I have had the luxury of being able to show horses and attend horse shows most of my life. I’ve loved it and I’ve not loved it. I’ve seen good and I’ve seen bad. I’ve handled situations in ways I’m really proud of, and in ways I wish I’d done things differently. I’ve seen the whole range of emotions from riders at show, myself included….happy, sad, disappointed, angry, frustrated, you name it I’ve seen it. Thankfully, I’ve seen much more great stuff than bad stuff, but the bad stuff is what tends to stick with me. Once when I was young I saw a girl place in the top 5 on her horse (worth well over $50,000) and she was so angry that when she walked out of the class she just got off and walked away. She left her horse standing there loose while she threw a fit. Her mom and trainer had to run up and grab the perfectly calm, sweet, gelding and then “console” her. This made a huge impression on me because her horse was like a dream horse in my eyes. I couldn’t see how anyone could do that…I still can’t. I’ve seen a lot of other instances like this, but I won’t bore you with those details. This weekend I attended a horse show at the Desert International Horse Park. This is where the top hunter jumper horses and riders in the nation compete every year. It’s prestigious, full of nice horses, and at this show a fifty thousand dollar horse would be considered more of a prospect. The caliber of horses is top-notch.
My daughter and I were walking by one of the practice rings and I heard a crash. I turned to see a jump had fallen down and right in front of it a gorgeous black hunter mare with her rider sitting on her neck. I also noticed that the horse was holding up its left hind leg for a bit then finally put it down but kept it rested. The trainer and groom that rushed over to the woman rescue didn’t seem to notice the horse’s leg in the air or resting so I stayed to make sure the horse trotted off sound. I didn’t blame them for not noticing, they were in the middle of talking to the client who was obviously shaken. She could have been like that girl I mentioned above and thrown a tantrum, I’ve seen plenty of adults do it too, but she talked calmly with her trainer while she regained her composure and her confidence. There was another thing different about this situation, I noticed the groom was stroking the mare’s face, talking sweetly to her, and there was kindness. I couldn’t hear what they were saying, but I could tell by their body language that nobody was blaming the horse for what had just happened. When the woman finally trotted off, the horse was sound, but what caught me by surprise is what she said to her horse. She said “I’m sorry, do you forgive me?” Those words almost made me cry.

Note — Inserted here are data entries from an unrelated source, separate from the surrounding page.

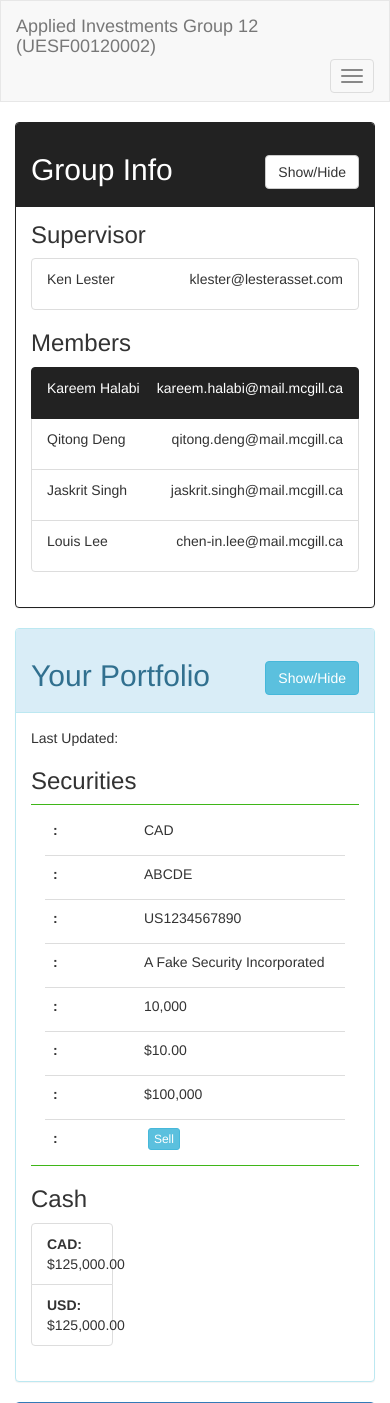
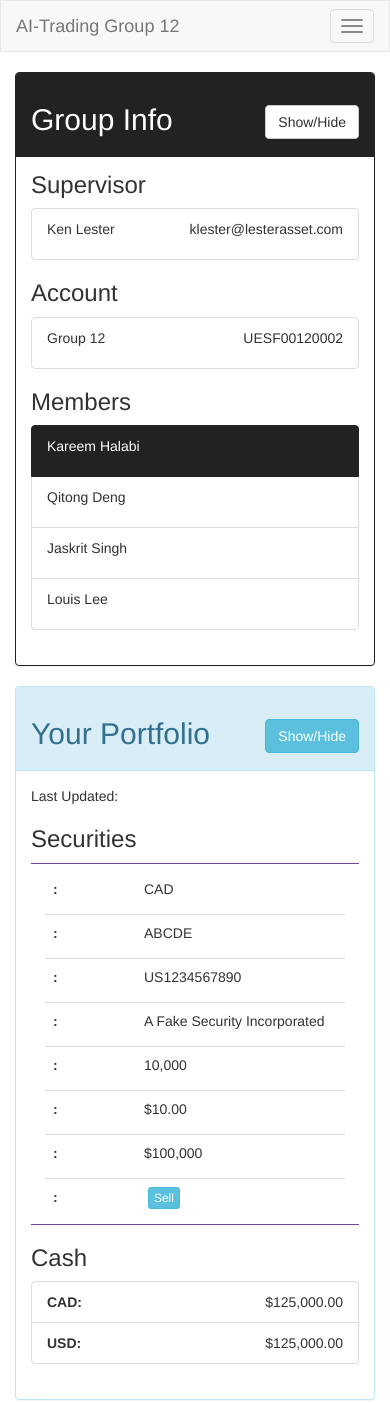
Before and after one commit to kareemhalabi/aitrading, a Flask app: page / in a window 390 px wide. Shown: the top 1403 px of the page. Run offline with Flask 2, Linux system fonts and the light colour scheme; some libraries are stand-ins or nearby versions.

Commit message:
Refactor some design elements: -Added account info section to Group Info -Remove focus of Show/Hide and nav bar buttons -Hide group emails on mobile

```diff
--- a/static/trade.html
+++ b/static/trade.html
@@ -22,7 +22,7 @@
 <nav class="navbar navbar-default">
     <div class="container-fluid">
         <div class="navbar-header">
-            <a class="navbar-brand" href="#">Applied Investments Group 12 (UESF00120002)</a>
+            <a class="navbar-brand" href="#">AI-Trading Group 12</a>
             <button type="button" class="navbar-toggle collapsed" data-toggle="collapse"
                     data-target="#bs-example-navbar-collapse-1" aria-expanded="false">
                 <span class="sr-only">Toggle navigation</span>
@@ -36,8 +36,8 @@
         <div class="navbar-collapse collapse" id="bs-example-navbar-collapse-1" aria-expanded="false"
              style="height: 1px;">
             <ul class="nav navbar-nav navbar-right">
-                <li><a href="#" data-toggle="modal" data-target="#about_modal">About</a></li>
-                <li><a href="#">Logout</a></li>
+                <li><a href="#" class="no-focus-outline" data-toggle="modal" data-target="#about_modal">About</a></li>
+                <li><a href="#" class="no-focus-outline">Logout</a></li>
             </ul>
         </div>
     </div>
@@ -67,10 +67,10 @@
                     <li><b>Trade Details:</b> Allows you to search
                         <button class="btn btn-primary btn-xs" type="button">
                             <span class="glyphicon glyphicon-search"></span></button>
-                        for security information by ticker or ISIN. The ticker/ISIN, name and last close price is
+                        for security information by ticker or ISIN. The security's ticker, ISIN, name and last close price are
                         pulled from <a href="http://www.morningstar.co.uk/uk/" target="_blank">Morningstar UK</a> (Yes,
                         UK. It was the only website I could find with publicly available ISIN
-                        numbers). Then fill in the remaining details of the trade.
+                        numbers). Then fill in the remaining details of the trade and add it to the preview.
                     </li>
                     <li><b>Order Preview:</b> Shows the pending orders, allowing the user to edit
                         <button type="button" class="btn btn-xs btn-success"><span
@@ -108,7 +108,7 @@
     <div id="group_info_panel" class="panel panel-default">
         <div class="panel-heading">
             <h2>Group Info<span style="float: right">
-                <button class="btn btn-default" data-toggle="collapse" data-target="#group_info_panel_body">Show/Hide
+                <button class="btn btn-default no-focus-outline" data-toggle="collapse" data-target="#group_info_panel_body">Show/Hide
                 </button>
             </span></h2>
         </div>
@@ -119,19 +119,25 @@
                     <p>Ken Lester<span style="float: right">klester@lesterasset.com</span></p>
                 </li>
             </ul>
+            <h3>Account</h3>
+            <ul class="list-group">
+                <li class="list-group-item">
+                    <p>Group 12<span style="float: right">UESF00120002</span></p>
+                </li>
+            </ul>
             <h3>Members</h3>
             <ul class="list-group">
                 <li class="list-group-item active">
-                    <p>Kareem Halabi<span style="float: right">kareem.halabi@mail.mcgill.ca</span></p>
+                    <p>Kareem Halabi<span class="hidden-xs" style="float: right">kareem.halabi@mail.mcgill.ca</span></p>
                 </li>
                 <li class="list-group-item">
-                    <p>Qitong Deng<span style="float: right">qitong.deng@mail.mcgill.ca</span></p>
+                    <p>Qitong Deng<span class="hidden-xs" style="float: right">qitong.deng@mail.mcgill.ca</span></p>
                 </li>
                 <li class="list-group-item">
-                    <p>Jaskrit Singh<span style="float: right">jaskrit.singh@mail.mcgill.ca</span></p>
+                    <p>Jaskrit Singh<span class="hidden-xs" style="float: right">jaskrit.singh@mail.mcgill.ca</span></p>
                 </li>
                 <li class="list-group-item">
-                    <p>Louis Lee<span style="float: right">chen-in.lee@mail.mcgill.ca</span></p>
+                    <p>Louis Lee<span class="hidden-xs" style="float: right">chen-in.lee@mail.mcgill.ca</span></p>
                 </li>
             </ul>
         </div>
@@ -142,14 +148,14 @@
     <div id="portfolio_panel" class="panel panel-info">
         <div class="panel-heading">
             <h2>Your Portfolio <span style="float: right">
-                <button class="btn btn-info" data-toggle="collapse" data-target="#portfolio_panel_body">Show/Hide
+                <button class="btn btn-info no-focus-outline" data-toggle="collapse" data-target="#portfolio_panel_body">Show/Hide
                 </button>
             </span></h2>
         </div>
         <div id="portfolio_panel_body" class="panel-body collapse in">
             <p id="portfolio-update-date">Last Updated:</p>
             <h3>Securities</h3>
-            <table class="rwd-table table table-striped table-hover">
+            <table class="rwd-table rwd-table-info table table-striped table-hover">
                 <tbody id="portfolio-table">
                 <tr>
                     <th>Currency</th>
@@ -176,16 +182,14 @@
                 </tbody>
             </table>
             <h3>Cash</h3>
-            <div style="width: 25%">
             <ul class="list-group">
                 <li class="list-group-item">
-                        <b>CAD: </b>$125,000.00
+                    <b>CAD: </b> <span style="float:right">$125,000.00</span>
                 </li>
                 <li class="list-group-item">
-                        <b>USD: </b>$125,000.00
+                    <b>USD: </b> <span style="float:right">$125,000.00</span>
                 </li>
             </ul>
-            </div>
         </div>
     </div>
 </div>
@@ -348,7 +352,7 @@
 
             <h3 style="margin-top: 0">Securities</h3>
 
-            <table class="rwd-table table table-striped table-hover">
+            <table class="rwd-table rwd-table-success table table-striped table-hover">
                 <tbody id="preview_table">
                 <tr>
                     <th>Currency</th>
@@ -368,7 +372,7 @@
 
             <h3 style="margin-top: 30px">Cash</h3>
             <p id="fx_info"></p>
-            <table class="rwd-table table table-striped table-hover" style="table-layout: fixed">
+            <table class="rwd-table rwd-table-success table table-striped table-hover" style="table-layout: fixed">
                 <tbody id="cash_recap">
                 <tr>
                     <th>Currency</th>
--- a/static/trading_styles.css
+++ b/static/trading_styles.css
@@ -97,9 +97,14 @@
         border-top-width: 0 !important;
     }
 
-    .rwd-table tr {
+    .rwd-table-success tr {
         border-top: 1px solid #3fb618;
         border-bottom: 1px solid #3fb618;
+    }
+
+    .rwd-table-info tr {
+        border-top: 1px solid #7643a8;
+        border-bottom: 1px solid #7643a8;
     }
 
     .rwd-table input {
@@ -120,7 +125,7 @@
 .loader {
     border: 3px solid #ffffff;
     border-radius: 50%;
-    border-top: 3px solid rgba(0,0,0,0);
+    border-top: 3px solid rgba(0, 0, 0, 0);
     width: 21px;
     height: 21px;
     margin: -2px -3px -4px -3px;
@@ -150,7 +155,8 @@
 .panel-default {
     border-color: #222222;
 }
-.panel-default>.panel-heading {
+
+.panel-default > .panel-heading {
     color: #ffffff;
     background-color: #222222;
     border-color: #222222;
@@ -163,3 +169,7 @@
     background-color: #222222;
     border-color: #222222;
 }
+
+.no-focus-outline:focus {
+    outline: 0;
+}
```
Lines whose indentation alone changed are shown as unchanged.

In all my years showing I’ve never heard anyone apologize to their horse in a more perfect way and I was so thankful that my 7-year-old daughter got to hear her say that too. This will be a good memory that sticks with me and with her as well. It will be something we always remember, and something I hope to emulate. With riding we all make mistakes, and it’s so important to remember that it’s not always the horse’s fault. So from now on I will be saying I’m sorry to my horse. I guess I could have titled this article “I’m sorry, do you forgive me?” Either way please SHARE this on Facebook if you love horses!